Turns out that Viking also runs a bus line to supplement its boats and to take passengers on side trips. They also come in handy if a boat runs aground.
As long as the boat remained tied up in at the seawall, immobile, we could sleep on it. But until the authorities deemed the Legend safe, there would be not traveling aboard it.
The next day, the Captain, who spoke no English, informed the assembled passengers that a sensor had gone “kaput.” He even brandished a foot-long piece of sensor before assertively putting it aside.
The manager of the “hotel” (which is what the boat really is, a hotel adrift) joked, “Well there it is, ladies and gentlemen, ‘sensor kaput.’”

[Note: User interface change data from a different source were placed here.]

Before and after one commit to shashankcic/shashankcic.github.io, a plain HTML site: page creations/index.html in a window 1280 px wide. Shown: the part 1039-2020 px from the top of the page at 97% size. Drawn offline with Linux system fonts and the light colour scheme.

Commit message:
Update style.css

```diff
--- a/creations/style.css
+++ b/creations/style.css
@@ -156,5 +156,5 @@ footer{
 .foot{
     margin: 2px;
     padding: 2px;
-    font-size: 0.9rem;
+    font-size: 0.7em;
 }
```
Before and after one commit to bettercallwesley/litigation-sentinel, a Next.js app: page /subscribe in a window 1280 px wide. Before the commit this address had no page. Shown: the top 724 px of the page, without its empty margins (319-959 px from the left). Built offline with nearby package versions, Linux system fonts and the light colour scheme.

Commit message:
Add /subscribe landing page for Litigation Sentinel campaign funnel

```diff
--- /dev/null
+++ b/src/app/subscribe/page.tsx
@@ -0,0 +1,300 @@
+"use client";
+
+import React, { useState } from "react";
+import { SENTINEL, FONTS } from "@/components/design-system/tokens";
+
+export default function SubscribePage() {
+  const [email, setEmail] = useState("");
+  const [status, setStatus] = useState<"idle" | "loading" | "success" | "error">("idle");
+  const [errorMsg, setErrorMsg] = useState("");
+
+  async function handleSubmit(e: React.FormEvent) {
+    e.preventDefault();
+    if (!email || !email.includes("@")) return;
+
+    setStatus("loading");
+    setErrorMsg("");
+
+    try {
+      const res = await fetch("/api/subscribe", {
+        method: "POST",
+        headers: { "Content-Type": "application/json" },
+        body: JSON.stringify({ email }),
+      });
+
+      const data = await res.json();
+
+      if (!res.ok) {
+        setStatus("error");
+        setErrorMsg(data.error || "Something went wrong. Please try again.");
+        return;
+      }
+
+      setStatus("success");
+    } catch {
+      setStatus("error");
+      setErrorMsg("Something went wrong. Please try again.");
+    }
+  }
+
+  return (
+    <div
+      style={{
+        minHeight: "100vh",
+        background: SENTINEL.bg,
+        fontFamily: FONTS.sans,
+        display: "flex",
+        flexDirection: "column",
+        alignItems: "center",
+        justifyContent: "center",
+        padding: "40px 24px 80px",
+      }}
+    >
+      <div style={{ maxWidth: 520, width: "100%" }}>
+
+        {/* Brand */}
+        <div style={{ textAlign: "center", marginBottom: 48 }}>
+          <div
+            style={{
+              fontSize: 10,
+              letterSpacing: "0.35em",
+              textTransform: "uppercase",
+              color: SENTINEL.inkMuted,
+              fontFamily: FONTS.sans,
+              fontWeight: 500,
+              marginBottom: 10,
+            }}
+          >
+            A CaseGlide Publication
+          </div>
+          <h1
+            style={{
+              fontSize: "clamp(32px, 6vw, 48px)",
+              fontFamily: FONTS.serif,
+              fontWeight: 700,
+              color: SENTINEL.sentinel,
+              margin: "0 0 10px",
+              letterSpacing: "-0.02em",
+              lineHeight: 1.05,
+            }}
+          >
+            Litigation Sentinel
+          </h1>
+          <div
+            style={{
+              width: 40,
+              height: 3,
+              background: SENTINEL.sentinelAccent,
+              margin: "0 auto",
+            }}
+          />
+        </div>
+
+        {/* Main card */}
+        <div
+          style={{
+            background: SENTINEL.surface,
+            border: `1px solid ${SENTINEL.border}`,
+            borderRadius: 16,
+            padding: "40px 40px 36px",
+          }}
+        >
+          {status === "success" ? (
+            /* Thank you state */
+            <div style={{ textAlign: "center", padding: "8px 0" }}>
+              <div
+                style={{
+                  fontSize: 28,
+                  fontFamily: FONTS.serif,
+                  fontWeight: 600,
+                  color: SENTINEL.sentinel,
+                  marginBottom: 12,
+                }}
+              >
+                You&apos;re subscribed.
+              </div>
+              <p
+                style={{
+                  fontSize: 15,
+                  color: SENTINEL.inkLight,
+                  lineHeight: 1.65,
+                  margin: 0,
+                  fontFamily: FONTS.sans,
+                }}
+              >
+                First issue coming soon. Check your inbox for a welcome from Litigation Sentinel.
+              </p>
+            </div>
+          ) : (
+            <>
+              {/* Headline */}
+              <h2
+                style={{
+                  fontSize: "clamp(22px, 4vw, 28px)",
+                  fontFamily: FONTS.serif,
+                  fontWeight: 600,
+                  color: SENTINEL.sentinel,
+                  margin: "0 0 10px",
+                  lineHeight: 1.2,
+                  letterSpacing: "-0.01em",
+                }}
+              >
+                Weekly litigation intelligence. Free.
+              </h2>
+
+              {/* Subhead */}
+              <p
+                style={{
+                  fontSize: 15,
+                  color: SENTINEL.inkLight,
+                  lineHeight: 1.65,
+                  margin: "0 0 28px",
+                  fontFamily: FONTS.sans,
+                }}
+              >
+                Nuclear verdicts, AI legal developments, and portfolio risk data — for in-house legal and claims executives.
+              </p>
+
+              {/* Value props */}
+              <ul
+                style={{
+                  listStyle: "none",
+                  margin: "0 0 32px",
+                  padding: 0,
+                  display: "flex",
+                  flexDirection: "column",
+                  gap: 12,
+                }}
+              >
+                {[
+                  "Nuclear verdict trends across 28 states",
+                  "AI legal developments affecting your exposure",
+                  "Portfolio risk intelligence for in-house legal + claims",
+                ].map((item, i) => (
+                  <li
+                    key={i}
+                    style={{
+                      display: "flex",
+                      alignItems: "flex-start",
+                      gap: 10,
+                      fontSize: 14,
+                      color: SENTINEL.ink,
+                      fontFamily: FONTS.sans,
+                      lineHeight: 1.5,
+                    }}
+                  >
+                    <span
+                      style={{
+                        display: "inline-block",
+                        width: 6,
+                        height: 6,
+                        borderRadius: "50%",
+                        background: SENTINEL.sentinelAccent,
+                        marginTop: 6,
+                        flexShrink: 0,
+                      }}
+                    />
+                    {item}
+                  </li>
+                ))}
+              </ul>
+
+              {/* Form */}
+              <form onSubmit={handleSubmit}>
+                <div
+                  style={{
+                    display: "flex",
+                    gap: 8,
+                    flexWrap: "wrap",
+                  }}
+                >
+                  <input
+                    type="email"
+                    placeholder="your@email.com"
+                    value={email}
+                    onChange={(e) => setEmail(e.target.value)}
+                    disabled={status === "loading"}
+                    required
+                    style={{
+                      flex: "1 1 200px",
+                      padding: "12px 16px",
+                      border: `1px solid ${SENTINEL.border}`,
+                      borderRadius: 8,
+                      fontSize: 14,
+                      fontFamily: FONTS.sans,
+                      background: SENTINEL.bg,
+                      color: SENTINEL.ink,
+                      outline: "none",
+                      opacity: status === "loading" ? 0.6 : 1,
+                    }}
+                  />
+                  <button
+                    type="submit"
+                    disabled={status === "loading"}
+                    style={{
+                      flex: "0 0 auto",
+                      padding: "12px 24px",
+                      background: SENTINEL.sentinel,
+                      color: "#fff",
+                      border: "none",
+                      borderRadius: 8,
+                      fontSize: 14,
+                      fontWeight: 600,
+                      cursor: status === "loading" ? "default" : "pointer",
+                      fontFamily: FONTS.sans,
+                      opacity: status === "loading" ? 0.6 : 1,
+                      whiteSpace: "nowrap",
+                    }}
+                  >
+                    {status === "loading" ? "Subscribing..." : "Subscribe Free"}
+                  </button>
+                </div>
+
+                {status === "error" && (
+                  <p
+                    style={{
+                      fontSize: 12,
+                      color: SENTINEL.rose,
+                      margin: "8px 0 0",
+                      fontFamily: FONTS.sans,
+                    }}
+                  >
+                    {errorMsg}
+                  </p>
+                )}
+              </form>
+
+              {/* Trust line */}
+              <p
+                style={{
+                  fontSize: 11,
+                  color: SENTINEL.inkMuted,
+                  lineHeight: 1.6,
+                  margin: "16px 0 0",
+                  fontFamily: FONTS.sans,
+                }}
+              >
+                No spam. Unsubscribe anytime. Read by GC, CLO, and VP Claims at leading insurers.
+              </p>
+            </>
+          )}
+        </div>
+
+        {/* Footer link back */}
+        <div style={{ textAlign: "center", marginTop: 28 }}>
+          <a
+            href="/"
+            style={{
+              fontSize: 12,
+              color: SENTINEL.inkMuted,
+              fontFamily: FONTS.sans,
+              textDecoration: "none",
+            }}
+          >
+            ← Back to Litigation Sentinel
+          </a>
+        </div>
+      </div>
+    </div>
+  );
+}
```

We were told that because of the failed sensor the electricity went out, which shut off the engines, which led the loss of steering, which resulted in the grounding.
But was this what really happened? The question spiced dinner-table conversations for the rest of the trip. Yes, the sensor was replaced and we actually cruised the river for one final night, arriving in Budapest late but by boat, not bus.
The table-top speculation was that human error was the culprit. Did someone fall asleep at the wheel? The sequence of hearing the loud crunch and then the TV flickering seemed at odds with the official explanation. And if the steering went out because of a failed sensor, how did we manage to get to Sarmingstein? Significantly, the tug didn’t push us there and the Legend somehow managed that 180 turn to dock at the little town.
Meanwhile, we might well wonder what those uniformed inspectors had to say in their official report. The incident did rate an item on the web site shipwrecks.com
At the end of the voyage, Viking asked us to evaluate “our experience.” If the evaluations were anything like ours (and I’m sure they were) they were frank in their disappointment.
One day after returning home, we received an e-mail from Viking expressing apologies and offering us $1000 each off a future Viking cruise.
We are considering our options, but taking another cruise isn’t at the top of the list.
P.S. Legend’s problems weren’t over after we left (we took the train to Prague—that’s another story) All that rain resulted in flooding in Central Europe and high water on the Danube. The Legend wasn’t expected to return up river soon because the water level made bridge clearance too low for the boat to pass underneath.
“Nature kaput!” as the captain might say.